Web page edit records
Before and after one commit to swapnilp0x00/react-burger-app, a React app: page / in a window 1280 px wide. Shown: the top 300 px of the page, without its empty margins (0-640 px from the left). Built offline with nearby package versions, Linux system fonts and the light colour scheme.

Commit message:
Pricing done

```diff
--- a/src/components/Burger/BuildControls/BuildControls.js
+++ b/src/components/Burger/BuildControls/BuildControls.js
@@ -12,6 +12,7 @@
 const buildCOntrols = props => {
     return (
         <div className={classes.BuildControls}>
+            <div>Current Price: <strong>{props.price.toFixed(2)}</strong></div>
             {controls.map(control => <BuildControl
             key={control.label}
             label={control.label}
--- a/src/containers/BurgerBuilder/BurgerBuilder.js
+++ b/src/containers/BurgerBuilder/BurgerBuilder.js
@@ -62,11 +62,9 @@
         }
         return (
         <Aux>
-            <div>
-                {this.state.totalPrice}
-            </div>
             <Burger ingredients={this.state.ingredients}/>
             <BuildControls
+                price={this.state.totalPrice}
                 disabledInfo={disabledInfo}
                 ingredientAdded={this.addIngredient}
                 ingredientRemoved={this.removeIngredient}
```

# [What you will do]
The records above are to be printed in full, exactly as they appear.

# [Written solution]
Before and after one commit to swapnilp0x00/react-burger-app, a React app: page / in a window 1280 px wide. Shown: the top 300 px of the page, without its empty margins (0-640 px from the left). Built offline with nearby package versions, Linux system fonts and the light colour scheme.

Commit message:
Pricing done

```diff
--- a/src/components/Burger/BuildControls/BuildControls.js
+++ b/src/components/Burger/BuildControls/BuildControls.js
@@ -12,6 +12,7 @@
 const buildCOntrols = props => {
     return (
         <div className={classes.BuildControls}>
+            <div>Current Price: <strong>{props.price.toFixed(2)}</strong></div>
             {controls.map(control => <BuildControl
             key={control.label}
             label={control.label}
--- a/src/containers/BurgerBuilder/BurgerBuilder.js
+++ b/src/containers/BurgerBuilder/BurgerBuilder.js
@@ -62,11 +62,9 @@
         }
         return (
         <Aux>
-            <div>
-                {this.state.totalPrice}
-            </div>
             <Burger ingredients={this.state.ingredients}/>
             <BuildControls
+                price={this.state.totalPrice}
                 disabledInfo={disabledInfo}
                 ingredientAdded={this.addIngredient}
                 ingredientRemoved={this.removeIngredient}
```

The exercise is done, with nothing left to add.